Which is to say, Google’s overall effective tax rate was 21 percent in 2011, down from 28 percent in 2008, and almost half the rate paid by the average U.S. company.
That’s according to Jesse Drucker, the Bloomberg reporter who made accounting fun again back in 2010 when he introduced us to tax strategies known in the business as the “Double Irish” and the “Dutch Sandwich.”
In Google’s case, an Irish subsidiary collects revenues from ads sold in countries like the U.K. and France. That Irish unit in turn pays royalties to another Irish subsidiary, whose legal residence for tax purposes is in Bermuda.
The pair of Irish units gives rise to the nickname “Double Irish.” To avoid an Irish withholding tax, Google channeled the payments to Bermuda through a subsidiary in the Netherlands—thus the “Dutch Sandwich” label. The Netherlands subsidiary has no employees.
And even as European governments make more noise about such tax dodges, Google hasn’t dialed back on such schemes yet. Per Mr. Drucker, the company avoided about $2 billion in worldwide taxes in 2011, almost double the total from 2008, and an increase that more or less parallels the company’s overseas revenue growth.

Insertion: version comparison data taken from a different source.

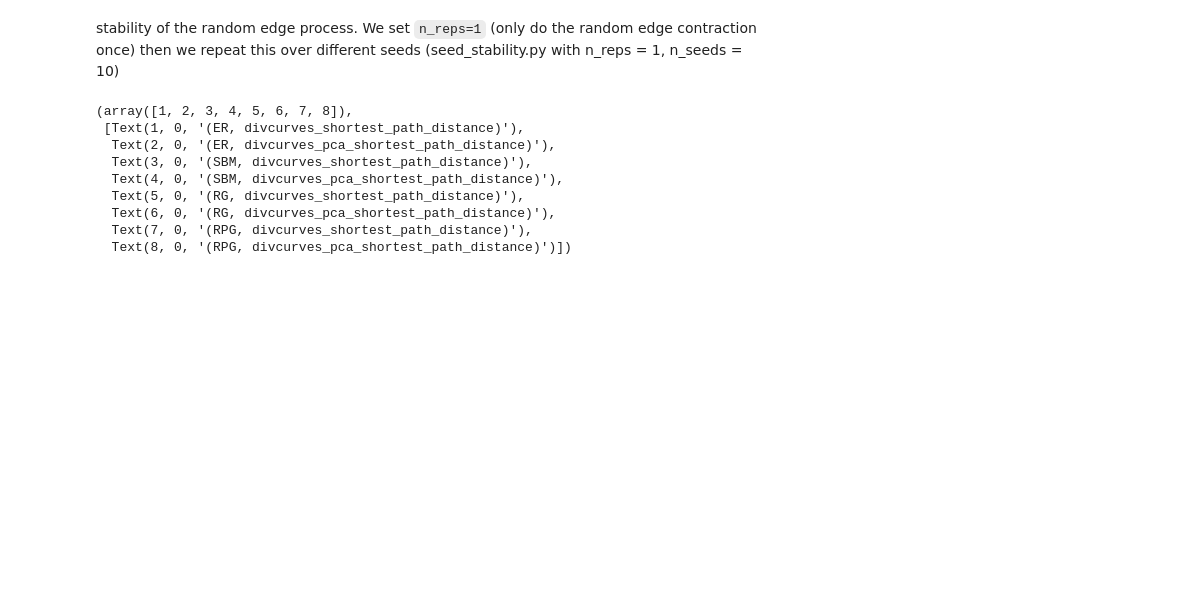
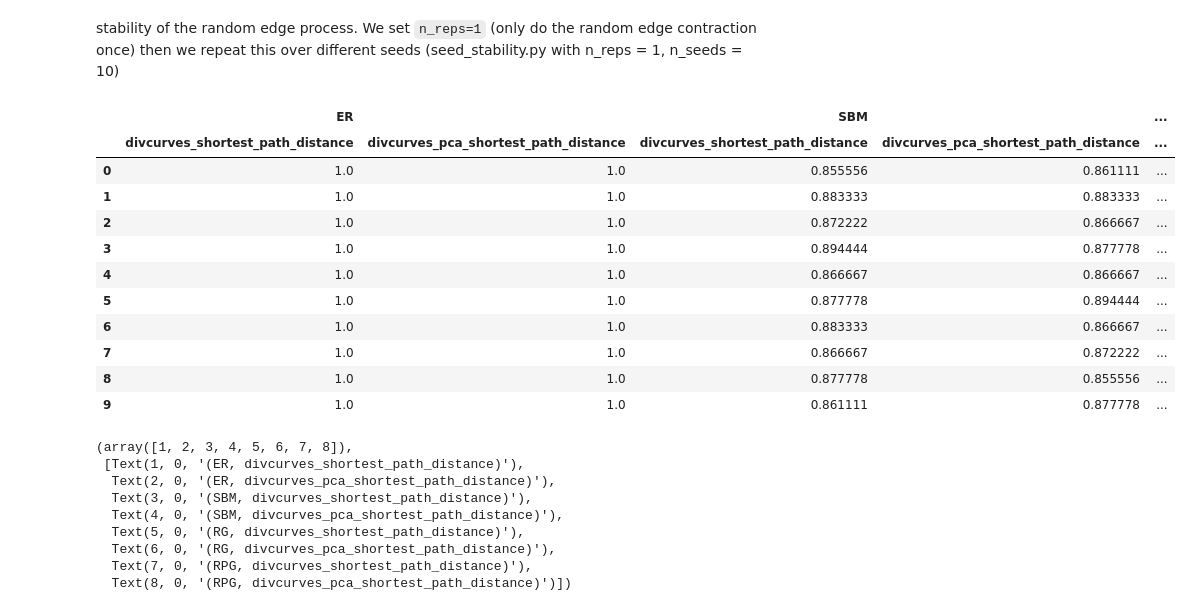
Before and after one commit to aidos-lab/diversity_curves, a Jupyter notebook: simulations/ablation_params/seed_Stability.ipynb, the cells around one changed output. Drawn from its saved outputs; the diff is of its cells as text; code cells hidden in the pictures; blank space fills up the shorter version.

```diff
--- a/simulations/ablation_params/seed_Stability.ipynb
+++ b/simulations/ablation_params/seed_Stability.ipynb
@@ -398,6 +398,21 @@ std_rand_diffs = pd.read_csv(f'{res_dir}/std_rand_diffs.csv', index_col=0)
 # res = pd.read_csv(f'{res_dir}/results_combined.csv', index_col=0, header=[0,1])
 avg_accs = pd.read_csv(f'{res_dir}/avg_accs.csv', index_col=[0,1], header=0)
 avg_accs = avg_accs.transpose()
+# %%
+avg_accs
+# %% [output]
+|  | ER |  | SBM |  | ... |
+|  | divcurves_shortest_path_distance | divcurves_pca_shortest_path_distance | divcurves_shortest_path_distance | divcurves_pca_shortest_path_distance | ... |
+| 0 | 1.0 | 1.0 | 0.855556 | 0.861111 | ... |
+| 1 | 1.0 | 1.0 | 0.883333 | 0.883333 | ... |
+| 2 | 1.0 | 1.0 | 0.872222 | 0.866667 | ... |
+| 3 | 1.0 | 1.0 | 0.894444 | 0.877778 | ... |
+| 4 | 1.0 | 1.0 | 0.866667 | 0.866667 | ... |
+| 5 | 1.0 | 1.0 | 0.877778 | 0.894444 | ... |
+| 6 | 1.0 | 1.0 | 0.883333 | 0.866667 | ... |
+| 7 | 1.0 | 1.0 | 0.866667 | 0.872222 | ... |
+| 8 | 1.0 | 1.0 | 0.877778 | 0.855556 | ... |
+| 9 | 1.0 | 1.0 | 0.861111 | 0.877778 | ... |
 # %%
 avg_accs.boxplot()
 plt.xticks(rotation=90)
```
Also changed, not shown: parts of 2 cells of this notebook, 1 other file.
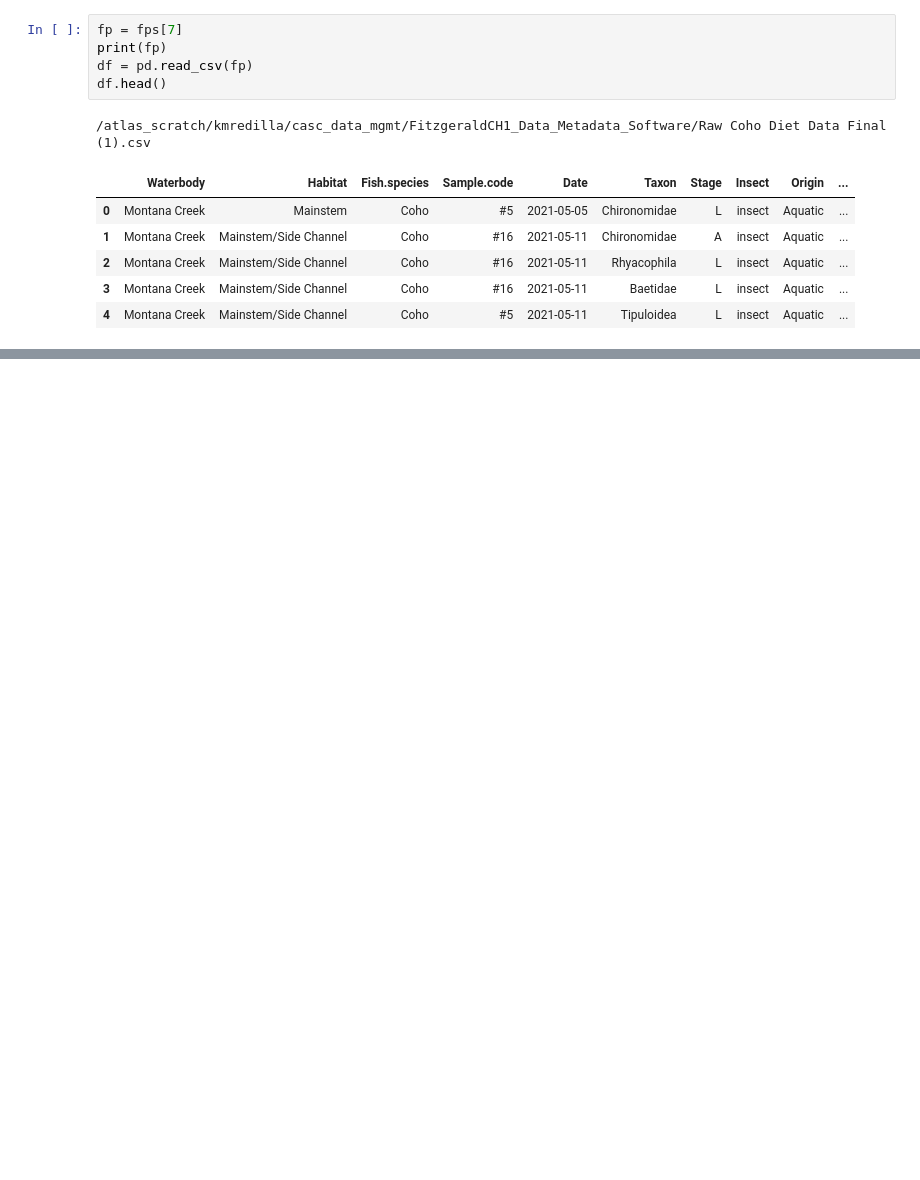
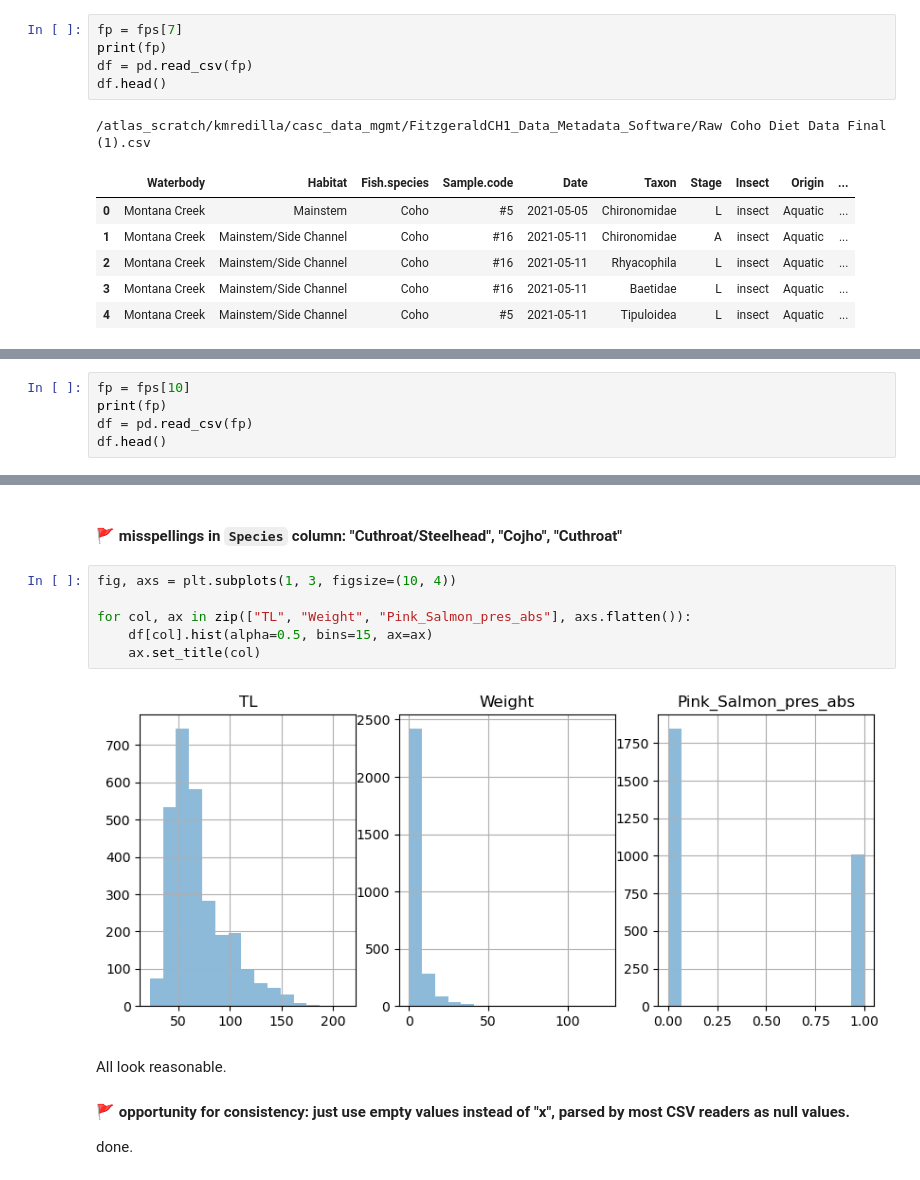
Before and after one commit to ua-snap/casc-data-mgmt, a Jupyter notebook: Fitzgerald_etal_2023/data_review.ipynb, the cells around one changed output, grey strips where cells are left out. Saved outputs shown, nothing was run; the diff lists cells and outputs as text; blank space fills up the shorter version.

```diff
--- a/Fitzgerald_etal_2023/data_review.ipynb
+++ b/Fitzgerald_etal_2023/data_review.ipynb
@@ -447,0 +539,5 @@ df.head()
+# %%
+fp = fps[10]
+print(fp)
+df = pd.read_csv(fp)
+df.head()
@@ -447,0 +575,16 @@ df.head()
+# %% [markdown]
+#### 🚩 misspellings in `Species` column: "Cuthroat/Steelhead", "Cojho", "Cuthroat"
+# %%
+fig, axs = plt.subplots(1, 3, figsize=(10, 4))
+
+for col, ax in zip(["TL", "Weight", "Pink_Salmon_pres_abs"], axs.flatten()):
+    df[col].hist(alpha=0.5, bins=15, ax=ax)
+    ax.set_title(col)
+# %% [output]
+[figure, added]
+# %% [markdown]
+All look reasonable.
+
+#### 🚩 opportunity for consistency: just use empty values instead of "x", parsed by most CSV readers as null values.
+
+done.
```
Also changed, not shown: parts of 36 cells of this notebook.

We’ve reached out to Google and will update if we hear back. Google told Bloomberg that the company complied with all tax rules and supports the national economies in which it invests.
Meanwhile: Is it lunch time yet?